■ **AIM OF THE EXERCISE**
Check each line of the entries below for the word "transparent", and copy the lines that have it.

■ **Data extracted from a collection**
Content starts

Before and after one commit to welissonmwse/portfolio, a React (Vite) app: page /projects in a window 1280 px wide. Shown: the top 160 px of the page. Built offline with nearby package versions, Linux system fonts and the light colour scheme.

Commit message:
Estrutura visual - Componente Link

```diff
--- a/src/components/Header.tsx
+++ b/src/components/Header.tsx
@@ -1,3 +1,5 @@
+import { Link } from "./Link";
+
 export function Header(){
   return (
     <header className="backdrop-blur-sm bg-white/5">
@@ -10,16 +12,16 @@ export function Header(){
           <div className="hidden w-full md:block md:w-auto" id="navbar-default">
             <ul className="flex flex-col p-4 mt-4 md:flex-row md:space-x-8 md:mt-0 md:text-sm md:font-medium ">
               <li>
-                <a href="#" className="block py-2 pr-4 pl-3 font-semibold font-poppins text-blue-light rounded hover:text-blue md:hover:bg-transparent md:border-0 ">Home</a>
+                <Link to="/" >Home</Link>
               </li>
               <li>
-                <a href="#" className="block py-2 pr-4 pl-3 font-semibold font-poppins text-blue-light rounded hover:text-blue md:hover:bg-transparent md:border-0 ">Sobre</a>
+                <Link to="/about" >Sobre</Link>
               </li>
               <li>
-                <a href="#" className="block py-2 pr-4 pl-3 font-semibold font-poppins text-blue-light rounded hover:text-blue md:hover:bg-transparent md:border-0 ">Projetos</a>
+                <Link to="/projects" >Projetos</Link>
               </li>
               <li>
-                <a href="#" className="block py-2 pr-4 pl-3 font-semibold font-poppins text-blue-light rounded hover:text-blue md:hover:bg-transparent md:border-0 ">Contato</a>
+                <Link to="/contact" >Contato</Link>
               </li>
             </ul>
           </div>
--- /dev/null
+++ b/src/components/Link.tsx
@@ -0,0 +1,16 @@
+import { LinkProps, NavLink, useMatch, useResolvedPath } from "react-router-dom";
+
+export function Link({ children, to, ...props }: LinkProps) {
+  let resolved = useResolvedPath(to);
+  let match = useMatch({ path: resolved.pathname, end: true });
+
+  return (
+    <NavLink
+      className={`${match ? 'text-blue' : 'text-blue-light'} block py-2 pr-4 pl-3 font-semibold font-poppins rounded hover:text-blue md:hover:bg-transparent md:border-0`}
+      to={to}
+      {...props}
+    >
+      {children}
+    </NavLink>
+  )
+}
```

Content ends

■ **RESPONSE TO THE TASK**
-                <a href="#" className="block py-2 pr-4 pl-3 font-semibold font-poppins text-blue-light rounded hover:text-blue md:hover:bg-transparent md:border-0 ">Home</a>
-                <a href="#" className="block py-2 pr-4 pl-3 font-semibold font-poppins text-blue-light rounded hover:text-blue md:hover:bg-transparent md:border-0 ">Sobre</a>
-                <a href="#" className="block py-2 pr-4 pl-3 font-semibold font-poppins text-blue-light rounded hover:text-blue md:hover:bg-transparent md:border-0 ">Projetos</a>
-                <a href="#" className="block py-2 pr-4 pl-3 font-semibold font-poppins text-blue-light rounded hover:text-blue md:hover:bg-transparent md:border-0 ">Contato</a>
+      className={`${match ? 'text-blue' : 'text-blue-light'} block py-2 pr-4 pl-3 font-semibold font-poppins rounded hover:text-blue md:hover:bg-transparent md:border-0`}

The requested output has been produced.